'''

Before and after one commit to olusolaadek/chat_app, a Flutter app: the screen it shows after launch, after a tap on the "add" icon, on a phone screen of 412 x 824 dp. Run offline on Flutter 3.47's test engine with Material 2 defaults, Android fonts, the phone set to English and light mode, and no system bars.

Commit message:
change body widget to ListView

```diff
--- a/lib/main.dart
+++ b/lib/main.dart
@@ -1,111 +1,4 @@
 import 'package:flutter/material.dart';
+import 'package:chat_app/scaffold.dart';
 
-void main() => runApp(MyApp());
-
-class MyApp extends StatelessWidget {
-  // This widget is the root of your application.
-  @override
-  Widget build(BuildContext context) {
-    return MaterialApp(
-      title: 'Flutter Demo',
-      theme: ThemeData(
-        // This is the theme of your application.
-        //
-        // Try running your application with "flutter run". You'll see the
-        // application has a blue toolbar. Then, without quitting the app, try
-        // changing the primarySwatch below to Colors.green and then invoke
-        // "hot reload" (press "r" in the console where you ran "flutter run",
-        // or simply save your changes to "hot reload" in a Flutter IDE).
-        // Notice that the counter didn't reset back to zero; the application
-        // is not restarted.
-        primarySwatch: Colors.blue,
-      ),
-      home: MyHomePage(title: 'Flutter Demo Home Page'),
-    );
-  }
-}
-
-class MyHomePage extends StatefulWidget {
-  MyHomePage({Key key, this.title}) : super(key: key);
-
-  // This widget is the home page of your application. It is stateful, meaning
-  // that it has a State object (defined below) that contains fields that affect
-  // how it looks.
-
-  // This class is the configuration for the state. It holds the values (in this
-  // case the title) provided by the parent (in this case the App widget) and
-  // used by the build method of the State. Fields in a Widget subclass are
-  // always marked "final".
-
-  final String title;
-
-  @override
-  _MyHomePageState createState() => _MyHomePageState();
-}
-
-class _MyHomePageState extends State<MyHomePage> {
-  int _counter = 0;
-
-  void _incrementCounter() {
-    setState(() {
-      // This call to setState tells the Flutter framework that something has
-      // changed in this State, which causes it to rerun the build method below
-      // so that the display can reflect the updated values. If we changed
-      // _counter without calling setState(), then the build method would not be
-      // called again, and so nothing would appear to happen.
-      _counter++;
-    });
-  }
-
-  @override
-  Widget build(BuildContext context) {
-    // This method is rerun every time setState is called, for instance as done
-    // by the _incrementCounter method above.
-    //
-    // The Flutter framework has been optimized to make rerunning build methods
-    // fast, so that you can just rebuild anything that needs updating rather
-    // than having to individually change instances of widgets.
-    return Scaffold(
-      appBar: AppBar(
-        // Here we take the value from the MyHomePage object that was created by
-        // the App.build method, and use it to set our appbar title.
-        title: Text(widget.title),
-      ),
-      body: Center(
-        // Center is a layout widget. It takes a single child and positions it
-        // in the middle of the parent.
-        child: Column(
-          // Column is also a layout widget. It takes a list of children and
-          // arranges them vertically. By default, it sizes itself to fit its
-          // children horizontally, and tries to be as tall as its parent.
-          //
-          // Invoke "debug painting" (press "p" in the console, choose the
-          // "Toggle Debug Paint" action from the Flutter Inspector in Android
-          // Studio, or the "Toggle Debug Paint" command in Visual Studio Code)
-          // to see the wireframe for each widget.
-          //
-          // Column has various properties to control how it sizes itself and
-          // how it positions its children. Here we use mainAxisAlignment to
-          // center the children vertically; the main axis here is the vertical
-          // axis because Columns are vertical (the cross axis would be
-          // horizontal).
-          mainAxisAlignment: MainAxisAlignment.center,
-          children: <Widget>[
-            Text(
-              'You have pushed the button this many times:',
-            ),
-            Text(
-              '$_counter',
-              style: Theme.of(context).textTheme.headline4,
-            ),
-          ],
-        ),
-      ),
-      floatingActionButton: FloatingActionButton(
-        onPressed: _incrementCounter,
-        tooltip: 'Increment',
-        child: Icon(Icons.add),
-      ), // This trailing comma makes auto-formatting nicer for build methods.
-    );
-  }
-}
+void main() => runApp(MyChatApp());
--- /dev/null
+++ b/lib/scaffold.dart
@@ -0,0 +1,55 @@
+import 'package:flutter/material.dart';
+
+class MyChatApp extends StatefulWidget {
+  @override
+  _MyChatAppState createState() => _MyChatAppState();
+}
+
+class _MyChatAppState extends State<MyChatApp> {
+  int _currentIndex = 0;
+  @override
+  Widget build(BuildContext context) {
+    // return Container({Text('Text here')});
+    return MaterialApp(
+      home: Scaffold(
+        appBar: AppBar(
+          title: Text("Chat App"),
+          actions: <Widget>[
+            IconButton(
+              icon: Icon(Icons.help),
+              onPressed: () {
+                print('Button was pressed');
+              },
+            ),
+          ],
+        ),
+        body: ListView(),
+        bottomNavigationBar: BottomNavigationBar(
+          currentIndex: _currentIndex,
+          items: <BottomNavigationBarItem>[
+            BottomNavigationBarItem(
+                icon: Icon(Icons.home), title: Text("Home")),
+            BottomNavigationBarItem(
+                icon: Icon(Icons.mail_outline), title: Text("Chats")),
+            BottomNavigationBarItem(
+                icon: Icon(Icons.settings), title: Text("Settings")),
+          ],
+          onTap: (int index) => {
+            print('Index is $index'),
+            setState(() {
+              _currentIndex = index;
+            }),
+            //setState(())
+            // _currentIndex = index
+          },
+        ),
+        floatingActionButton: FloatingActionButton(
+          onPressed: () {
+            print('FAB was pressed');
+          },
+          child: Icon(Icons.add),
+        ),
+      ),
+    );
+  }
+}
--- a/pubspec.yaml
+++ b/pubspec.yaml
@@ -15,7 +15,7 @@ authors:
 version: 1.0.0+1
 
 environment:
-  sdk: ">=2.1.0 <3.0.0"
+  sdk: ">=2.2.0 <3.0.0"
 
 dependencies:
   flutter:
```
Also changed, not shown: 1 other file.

'''

* _To do_
Filter the entries above and return only the lines holding "title".

* _Response area_
-      title: 'Flutter Demo',
-      home: MyHomePage(title: 'Flutter Demo Home Page'),
-  MyHomePage({Key key, this.title}) : super(key: key);
-  // case the title) provided by the parent (in this case the App widget) and
-  final String title;
-        // the App.build method, and use it to set our appbar title.
-        title: Text(widget.title),
+          title: Text("Chat App"),
+                icon: Icon(Icons.home), title: Text("Home")),
+                icon: Icon(Icons.mail_outline), title: Text("Chats")),
+                icon: Icon(Icons.settings), title: Text("Settings")),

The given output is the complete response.